**Dataset**.
..............................
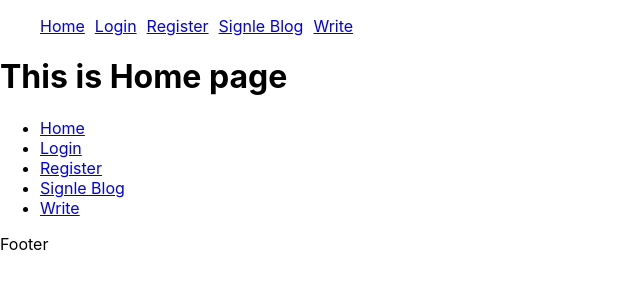
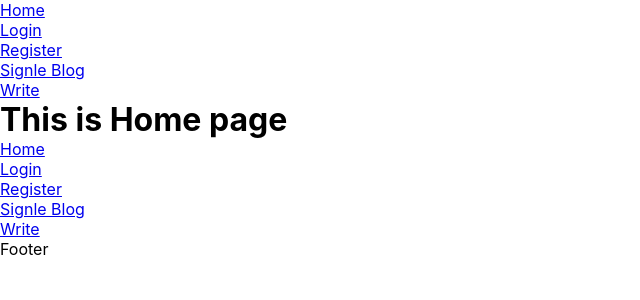
Before and after one commit to Owhab/dev-blog, a React (Create React App) app in the folder frontend/: page / in a window 1280 px wide. Shown: the top 300 px of the page, without its empty margins (0-640 px from the left). Built offline with nearby package versions, Linux system fonts and the light colour scheme.

Commit message:
added basic routing and layout setup

```diff
--- a/frontend/package.json
+++ b/frontend/package.json
@@ -10,6 +10,7 @@
     "react-dom": "^18.2.0",
     "react-router-dom": "^6.22.3",
     "react-scripts": "5.0.1",
+    "sass": "^1.72.0",
     "web-vitals": "^2.1.4"
   },
   "scripts": {
--- a/frontend/src/App.js
+++ b/frontend/src/App.js
@@ -14,6 +14,7 @@ import Single from "./pages/Single";
 import Write from "./pages/Write";
 import Navbar from "./components/Navbar";
 import Footer from "./components/Footer";
+import "./style.scss";
 
 const router = createBrowserRouter([
   {
@@ -33,7 +34,7 @@ const router = createBrowserRouter([
         element: <Login />,
       },
       {
-        path: "single",
+        path: "post/:id",
         element: <Single />,
       },
       {
@@ -46,8 +47,10 @@ const router = createBrowserRouter([
 
 function App() {
   return (
-    <div className="App">
-      <RouterProvider router={router} />
+    <div className="app">
+      <div className="container">
+        <RouterProvider router={router} />
+      </div>
     </div>
   );
 }
--- a/frontend/src/components/Navbar.js
+++ b/frontend/src/components/Navbar.js
@@ -4,7 +4,7 @@ import { Link } from "react-router-dom";
 const Navbar = () => {
   return (
     <div>
-      <ul style={{ display: "flex", gap: "10px", listStyle: "none" }}>
+      <ul>
         <li>
           <Link to="/">Home</Link>
         </li>
@@ -15,7 +15,7 @@ const Navbar = () => {
           <Link to="register">Register</Link>
         </li>
         <li>
-          <Link to="single">Signle Blog</Link>
+          <Link to="post/343">Signle Blog</Link>
         </li>
         <li>
           <Link to="write">Write</Link>
--- /dev/null
+++ b/frontend/src/style.scss
@@ -0,0 +1,14 @@
+body {
+  width: 100%;
+  height: 100%;
+  box-sizing: border-box;
+}
+* {
+  margin: 0;
+  padding: 0;
+}
+
+.app {
+  .container {
+  }
+}
```
Also changed, not shown: 1 other file (tests, documents, lock files or other folders).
..............................
**Work order**. Go line by line through the data and copy any that contain "router".

**Answer space**.
     "react-router-dom": "^6.22.3",
 const router = createBrowserRouter([
@@ -33,7 +34,7 @@ const router = createBrowserRouter([
@@ -46,8 +47,10 @@ const router = createBrowserRouter([
-      <RouterProvider router={router} />
+        <RouterProvider router={router} />
@@ -4,7 +4,7 @@ import { Link } from "react-router-dom";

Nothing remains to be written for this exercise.